===== Material for the task

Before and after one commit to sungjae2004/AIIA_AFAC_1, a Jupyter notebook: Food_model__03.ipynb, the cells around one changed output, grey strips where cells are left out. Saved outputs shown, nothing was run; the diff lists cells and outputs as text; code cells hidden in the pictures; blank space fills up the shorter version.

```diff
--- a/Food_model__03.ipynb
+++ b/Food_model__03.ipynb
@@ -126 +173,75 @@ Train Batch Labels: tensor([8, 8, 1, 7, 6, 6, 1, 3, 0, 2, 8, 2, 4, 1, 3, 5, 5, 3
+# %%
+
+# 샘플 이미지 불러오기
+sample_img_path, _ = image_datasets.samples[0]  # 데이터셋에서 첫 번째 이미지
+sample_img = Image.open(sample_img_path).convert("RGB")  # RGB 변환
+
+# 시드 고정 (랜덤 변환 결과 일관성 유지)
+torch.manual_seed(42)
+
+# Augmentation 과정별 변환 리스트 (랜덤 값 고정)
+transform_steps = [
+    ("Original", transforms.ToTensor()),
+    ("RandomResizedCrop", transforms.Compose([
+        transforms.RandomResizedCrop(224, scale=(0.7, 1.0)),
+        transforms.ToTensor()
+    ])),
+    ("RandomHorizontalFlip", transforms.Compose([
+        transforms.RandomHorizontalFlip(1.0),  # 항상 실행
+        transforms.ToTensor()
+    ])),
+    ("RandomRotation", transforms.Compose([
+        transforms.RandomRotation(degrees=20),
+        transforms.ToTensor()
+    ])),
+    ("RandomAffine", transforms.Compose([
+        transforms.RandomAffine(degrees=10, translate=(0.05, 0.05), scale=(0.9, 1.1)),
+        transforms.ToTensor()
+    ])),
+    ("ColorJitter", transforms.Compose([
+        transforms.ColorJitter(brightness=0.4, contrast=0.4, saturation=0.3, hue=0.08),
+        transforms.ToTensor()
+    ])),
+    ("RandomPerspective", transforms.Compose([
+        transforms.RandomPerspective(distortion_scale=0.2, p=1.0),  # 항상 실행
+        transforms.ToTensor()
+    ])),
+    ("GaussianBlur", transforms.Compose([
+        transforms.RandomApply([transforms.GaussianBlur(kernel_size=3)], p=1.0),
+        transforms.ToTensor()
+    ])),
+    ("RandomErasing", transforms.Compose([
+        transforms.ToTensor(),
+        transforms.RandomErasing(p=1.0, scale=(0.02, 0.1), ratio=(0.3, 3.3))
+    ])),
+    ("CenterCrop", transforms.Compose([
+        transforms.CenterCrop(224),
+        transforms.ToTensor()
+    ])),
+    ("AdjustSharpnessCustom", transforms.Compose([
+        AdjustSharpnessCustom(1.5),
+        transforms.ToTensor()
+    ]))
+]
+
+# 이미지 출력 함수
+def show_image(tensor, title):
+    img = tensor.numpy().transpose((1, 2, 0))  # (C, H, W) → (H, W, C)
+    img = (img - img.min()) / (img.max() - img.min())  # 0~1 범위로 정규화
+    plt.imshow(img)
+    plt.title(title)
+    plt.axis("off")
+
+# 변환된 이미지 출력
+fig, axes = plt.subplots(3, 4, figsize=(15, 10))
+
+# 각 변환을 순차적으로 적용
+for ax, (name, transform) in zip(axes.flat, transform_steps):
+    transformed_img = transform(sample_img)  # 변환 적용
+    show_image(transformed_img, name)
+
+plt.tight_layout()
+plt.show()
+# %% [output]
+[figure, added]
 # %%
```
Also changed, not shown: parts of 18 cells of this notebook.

==========

The task ::
Work out how many lines of the listing above include the word "Compose". Reply with nothing but the count.

Solution for this problem ::
10